Turkish military not ‘excluded’ from peace process: Gov’t

Umut Erdem ANKARA
Turkish military not ‘excluded’ from peace process: Gov’t

Deputy Prime Minister Bülent Arınç speaks during a press conference. AA Photo

Deputy Prime Minister Bülent Arınç has denied that the Turkish Armed Forces (TSK) has been excluded from the Turkish government’s peace process to end the 30-year-long Kurdish issue.

Arınç’s words came in response to a motion filed by a deputy of the main opposition Republican People’s Party (CHP) based on remarks by Chief of General Staff Gen. Necdet Özel on the issue.

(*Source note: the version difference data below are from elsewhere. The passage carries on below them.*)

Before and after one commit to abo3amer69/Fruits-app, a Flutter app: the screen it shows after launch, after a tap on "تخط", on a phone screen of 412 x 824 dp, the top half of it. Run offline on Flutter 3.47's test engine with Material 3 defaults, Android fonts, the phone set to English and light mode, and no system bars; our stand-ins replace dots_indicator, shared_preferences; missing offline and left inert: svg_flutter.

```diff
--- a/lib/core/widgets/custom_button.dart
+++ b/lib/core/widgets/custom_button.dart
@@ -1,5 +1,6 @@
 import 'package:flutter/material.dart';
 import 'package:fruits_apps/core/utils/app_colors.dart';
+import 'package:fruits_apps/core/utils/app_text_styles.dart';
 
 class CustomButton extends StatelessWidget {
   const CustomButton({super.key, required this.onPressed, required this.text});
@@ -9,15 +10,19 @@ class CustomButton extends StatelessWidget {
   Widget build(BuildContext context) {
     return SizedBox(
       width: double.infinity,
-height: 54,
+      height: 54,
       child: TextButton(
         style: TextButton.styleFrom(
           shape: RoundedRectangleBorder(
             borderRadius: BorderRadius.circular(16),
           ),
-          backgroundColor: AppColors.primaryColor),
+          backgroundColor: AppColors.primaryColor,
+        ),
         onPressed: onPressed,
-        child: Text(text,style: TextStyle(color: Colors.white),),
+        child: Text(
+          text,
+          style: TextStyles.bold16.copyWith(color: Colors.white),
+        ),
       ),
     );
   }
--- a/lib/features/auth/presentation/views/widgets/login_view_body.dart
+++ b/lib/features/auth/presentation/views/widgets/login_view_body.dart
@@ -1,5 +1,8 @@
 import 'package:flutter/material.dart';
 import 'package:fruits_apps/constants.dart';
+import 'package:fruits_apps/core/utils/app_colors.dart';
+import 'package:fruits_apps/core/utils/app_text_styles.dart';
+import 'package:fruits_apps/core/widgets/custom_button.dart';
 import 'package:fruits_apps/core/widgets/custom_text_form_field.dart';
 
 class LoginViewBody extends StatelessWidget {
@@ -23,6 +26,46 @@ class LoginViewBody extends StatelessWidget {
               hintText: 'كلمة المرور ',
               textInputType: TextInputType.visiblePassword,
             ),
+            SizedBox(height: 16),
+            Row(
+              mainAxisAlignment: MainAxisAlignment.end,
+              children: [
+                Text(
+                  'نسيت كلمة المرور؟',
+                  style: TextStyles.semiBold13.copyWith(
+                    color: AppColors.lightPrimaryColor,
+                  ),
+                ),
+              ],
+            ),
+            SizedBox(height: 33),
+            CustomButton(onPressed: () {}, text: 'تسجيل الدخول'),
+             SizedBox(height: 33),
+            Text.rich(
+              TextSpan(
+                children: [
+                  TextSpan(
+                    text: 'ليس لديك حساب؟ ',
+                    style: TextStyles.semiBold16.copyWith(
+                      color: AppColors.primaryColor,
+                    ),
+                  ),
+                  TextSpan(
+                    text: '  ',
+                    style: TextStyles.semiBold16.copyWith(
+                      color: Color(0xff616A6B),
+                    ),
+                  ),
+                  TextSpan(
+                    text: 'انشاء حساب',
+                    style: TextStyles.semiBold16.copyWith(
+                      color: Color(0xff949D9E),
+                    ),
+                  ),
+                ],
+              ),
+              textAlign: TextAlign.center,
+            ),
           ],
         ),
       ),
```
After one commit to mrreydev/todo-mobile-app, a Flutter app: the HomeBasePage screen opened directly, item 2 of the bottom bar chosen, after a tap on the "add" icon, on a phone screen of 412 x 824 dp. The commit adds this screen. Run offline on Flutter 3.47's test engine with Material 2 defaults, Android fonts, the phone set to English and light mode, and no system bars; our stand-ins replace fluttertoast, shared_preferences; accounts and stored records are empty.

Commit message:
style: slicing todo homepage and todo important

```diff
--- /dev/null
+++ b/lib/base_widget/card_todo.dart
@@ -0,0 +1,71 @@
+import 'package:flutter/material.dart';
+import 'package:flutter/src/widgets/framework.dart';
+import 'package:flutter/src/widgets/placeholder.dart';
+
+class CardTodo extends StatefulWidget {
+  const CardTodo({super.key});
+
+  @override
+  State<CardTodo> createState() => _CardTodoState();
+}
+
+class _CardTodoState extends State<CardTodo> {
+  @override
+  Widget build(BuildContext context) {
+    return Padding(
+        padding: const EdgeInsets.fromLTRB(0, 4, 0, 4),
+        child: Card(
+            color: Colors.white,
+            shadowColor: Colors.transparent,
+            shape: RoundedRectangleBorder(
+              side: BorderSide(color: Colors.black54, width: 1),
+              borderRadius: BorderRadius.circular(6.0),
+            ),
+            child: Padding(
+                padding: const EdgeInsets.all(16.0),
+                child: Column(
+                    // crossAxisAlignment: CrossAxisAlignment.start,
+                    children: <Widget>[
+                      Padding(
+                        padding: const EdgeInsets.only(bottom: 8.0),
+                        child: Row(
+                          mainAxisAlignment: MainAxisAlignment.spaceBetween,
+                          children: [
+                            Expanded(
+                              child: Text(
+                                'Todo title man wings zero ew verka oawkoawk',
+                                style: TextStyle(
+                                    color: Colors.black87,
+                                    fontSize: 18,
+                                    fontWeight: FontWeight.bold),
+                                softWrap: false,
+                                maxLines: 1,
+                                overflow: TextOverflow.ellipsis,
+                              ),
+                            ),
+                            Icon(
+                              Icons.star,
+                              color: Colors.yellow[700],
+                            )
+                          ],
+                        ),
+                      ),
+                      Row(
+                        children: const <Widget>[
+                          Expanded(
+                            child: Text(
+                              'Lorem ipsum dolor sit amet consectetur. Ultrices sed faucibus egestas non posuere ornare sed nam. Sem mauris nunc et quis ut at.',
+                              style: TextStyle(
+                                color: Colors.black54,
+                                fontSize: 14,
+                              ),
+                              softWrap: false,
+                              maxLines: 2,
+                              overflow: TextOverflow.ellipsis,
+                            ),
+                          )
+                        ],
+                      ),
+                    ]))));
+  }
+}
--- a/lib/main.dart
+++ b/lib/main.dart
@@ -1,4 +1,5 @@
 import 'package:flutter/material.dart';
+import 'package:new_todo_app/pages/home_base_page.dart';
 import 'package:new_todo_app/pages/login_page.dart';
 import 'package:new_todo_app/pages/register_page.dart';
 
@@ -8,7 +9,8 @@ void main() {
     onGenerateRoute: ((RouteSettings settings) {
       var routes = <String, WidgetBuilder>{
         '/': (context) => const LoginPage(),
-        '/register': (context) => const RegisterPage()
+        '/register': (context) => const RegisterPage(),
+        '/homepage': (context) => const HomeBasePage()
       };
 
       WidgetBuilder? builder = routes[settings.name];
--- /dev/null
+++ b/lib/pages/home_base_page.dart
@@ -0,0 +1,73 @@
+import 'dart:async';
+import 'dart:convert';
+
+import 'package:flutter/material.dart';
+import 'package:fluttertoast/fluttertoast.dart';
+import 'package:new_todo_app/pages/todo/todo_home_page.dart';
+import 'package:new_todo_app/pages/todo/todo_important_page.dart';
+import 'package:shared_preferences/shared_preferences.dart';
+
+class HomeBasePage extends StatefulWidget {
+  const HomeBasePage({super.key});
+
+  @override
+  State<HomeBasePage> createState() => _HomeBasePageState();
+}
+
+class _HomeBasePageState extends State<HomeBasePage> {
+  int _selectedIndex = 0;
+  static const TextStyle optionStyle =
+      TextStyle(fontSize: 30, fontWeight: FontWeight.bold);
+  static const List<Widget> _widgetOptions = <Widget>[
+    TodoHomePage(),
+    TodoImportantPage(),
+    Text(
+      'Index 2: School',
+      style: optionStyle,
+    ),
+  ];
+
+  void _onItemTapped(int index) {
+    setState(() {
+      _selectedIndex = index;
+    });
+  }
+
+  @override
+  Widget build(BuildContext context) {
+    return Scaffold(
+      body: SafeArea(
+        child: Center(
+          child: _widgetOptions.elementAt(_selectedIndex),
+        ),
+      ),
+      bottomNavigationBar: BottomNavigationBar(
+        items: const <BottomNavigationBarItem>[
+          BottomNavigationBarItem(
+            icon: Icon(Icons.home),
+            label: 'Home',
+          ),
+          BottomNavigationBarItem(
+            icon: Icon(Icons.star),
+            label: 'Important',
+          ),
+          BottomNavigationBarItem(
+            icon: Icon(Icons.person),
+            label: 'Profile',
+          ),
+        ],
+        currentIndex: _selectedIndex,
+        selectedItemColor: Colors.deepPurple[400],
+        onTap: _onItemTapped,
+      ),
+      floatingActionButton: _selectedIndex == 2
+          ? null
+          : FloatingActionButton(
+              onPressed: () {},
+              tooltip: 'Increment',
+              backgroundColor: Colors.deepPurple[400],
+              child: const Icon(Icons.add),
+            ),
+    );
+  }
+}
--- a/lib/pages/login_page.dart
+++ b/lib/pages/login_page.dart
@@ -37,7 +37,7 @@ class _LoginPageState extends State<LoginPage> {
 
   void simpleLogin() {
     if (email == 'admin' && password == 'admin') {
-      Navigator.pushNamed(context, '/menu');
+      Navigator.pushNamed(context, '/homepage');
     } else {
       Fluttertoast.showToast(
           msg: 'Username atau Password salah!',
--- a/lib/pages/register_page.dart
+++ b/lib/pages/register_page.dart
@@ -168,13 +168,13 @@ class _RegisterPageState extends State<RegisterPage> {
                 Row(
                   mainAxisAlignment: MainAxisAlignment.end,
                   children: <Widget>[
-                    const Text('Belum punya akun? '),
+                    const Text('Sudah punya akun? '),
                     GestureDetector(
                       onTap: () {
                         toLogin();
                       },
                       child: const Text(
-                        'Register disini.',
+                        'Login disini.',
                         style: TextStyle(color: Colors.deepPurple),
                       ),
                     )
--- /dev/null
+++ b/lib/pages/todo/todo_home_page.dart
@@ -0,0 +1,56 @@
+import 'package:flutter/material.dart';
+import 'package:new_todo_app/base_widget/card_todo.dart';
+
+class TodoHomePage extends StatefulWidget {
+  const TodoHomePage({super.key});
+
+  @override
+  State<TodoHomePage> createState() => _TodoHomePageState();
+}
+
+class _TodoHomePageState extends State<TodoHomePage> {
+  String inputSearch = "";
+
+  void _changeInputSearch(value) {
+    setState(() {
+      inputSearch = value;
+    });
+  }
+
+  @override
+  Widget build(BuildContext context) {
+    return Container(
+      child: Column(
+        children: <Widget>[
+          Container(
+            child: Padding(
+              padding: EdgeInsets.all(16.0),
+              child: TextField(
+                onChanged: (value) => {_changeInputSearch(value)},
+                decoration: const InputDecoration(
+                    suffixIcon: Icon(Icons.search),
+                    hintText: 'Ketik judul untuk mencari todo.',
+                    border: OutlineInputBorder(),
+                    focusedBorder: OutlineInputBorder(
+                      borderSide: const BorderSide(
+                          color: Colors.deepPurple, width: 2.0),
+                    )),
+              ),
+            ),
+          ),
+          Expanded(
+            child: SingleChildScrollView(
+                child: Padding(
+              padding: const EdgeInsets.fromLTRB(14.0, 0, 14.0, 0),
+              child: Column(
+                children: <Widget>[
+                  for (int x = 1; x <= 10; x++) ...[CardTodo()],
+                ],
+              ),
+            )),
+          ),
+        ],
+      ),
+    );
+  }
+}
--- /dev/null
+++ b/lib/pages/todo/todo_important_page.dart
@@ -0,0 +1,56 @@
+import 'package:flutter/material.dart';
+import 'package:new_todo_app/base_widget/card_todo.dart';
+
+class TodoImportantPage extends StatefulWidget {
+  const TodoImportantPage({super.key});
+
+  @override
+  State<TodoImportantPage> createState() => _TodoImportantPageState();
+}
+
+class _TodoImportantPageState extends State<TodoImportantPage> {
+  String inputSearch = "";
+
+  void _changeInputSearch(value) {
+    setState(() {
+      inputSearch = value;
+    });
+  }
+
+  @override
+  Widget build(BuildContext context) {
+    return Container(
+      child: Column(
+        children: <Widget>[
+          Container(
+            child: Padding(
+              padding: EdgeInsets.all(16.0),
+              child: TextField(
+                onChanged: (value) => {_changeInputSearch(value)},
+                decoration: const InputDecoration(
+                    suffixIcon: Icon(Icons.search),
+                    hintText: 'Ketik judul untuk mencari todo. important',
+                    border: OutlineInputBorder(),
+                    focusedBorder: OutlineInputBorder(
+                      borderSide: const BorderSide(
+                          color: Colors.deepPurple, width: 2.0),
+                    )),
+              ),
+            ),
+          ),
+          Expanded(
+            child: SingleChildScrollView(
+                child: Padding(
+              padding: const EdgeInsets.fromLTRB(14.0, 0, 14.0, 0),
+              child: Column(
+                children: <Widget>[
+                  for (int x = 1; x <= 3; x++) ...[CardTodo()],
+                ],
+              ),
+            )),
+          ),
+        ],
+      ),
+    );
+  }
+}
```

“The government has a policy and this policy is ongoing. We do not know the road map of the peace process. Deputy Prime Minister Beşir Atalay said their work would be sent to public institutions, but nothing has been sent [to us] yet,” Özel had said in late August, adding that he could only comment on the road map after seeing it.

In his motion, Baydar asked about the TSK’s role within the process and whether it has been excluded from the process. The question was addressed to Davutoğlu, but the response came from Arınç, who replaced Atalay in Davutoğlu’s Cabinet, formed in late August, taking over responsibility for the peace process portfolio.

Arınç mainly referred to Article 117 of the Constitution, which relates to the office of the Commander-in-Chief and Chief of the General Staff.

He said that “excluding the TSK from the process is out of the question,” recalling that Article 117 stipulated the functional relations and scope of jurisdiction of the Defense Ministry with regard to the Chief of the General Staff and the Commanders of the Armed Forces is regulated by law.

“Efforts concerning the resolution process are being conducted transparently and within the public’s knowledge,” Arınç said, also adding that the legal framework for the process has already been set and approved by Parliament.

In August, responding to a question on whether the military’s “red lines” have changed over the past decade on the Kurdish issue, Özel suggested there were “some differences” on the definition of “red lines” compared to 10 years ago.

“They [the government] say mothers should not cry any more. This is what we want too,” he said, while underlining that the “unity of the country” was also significant as a “red line” for the military.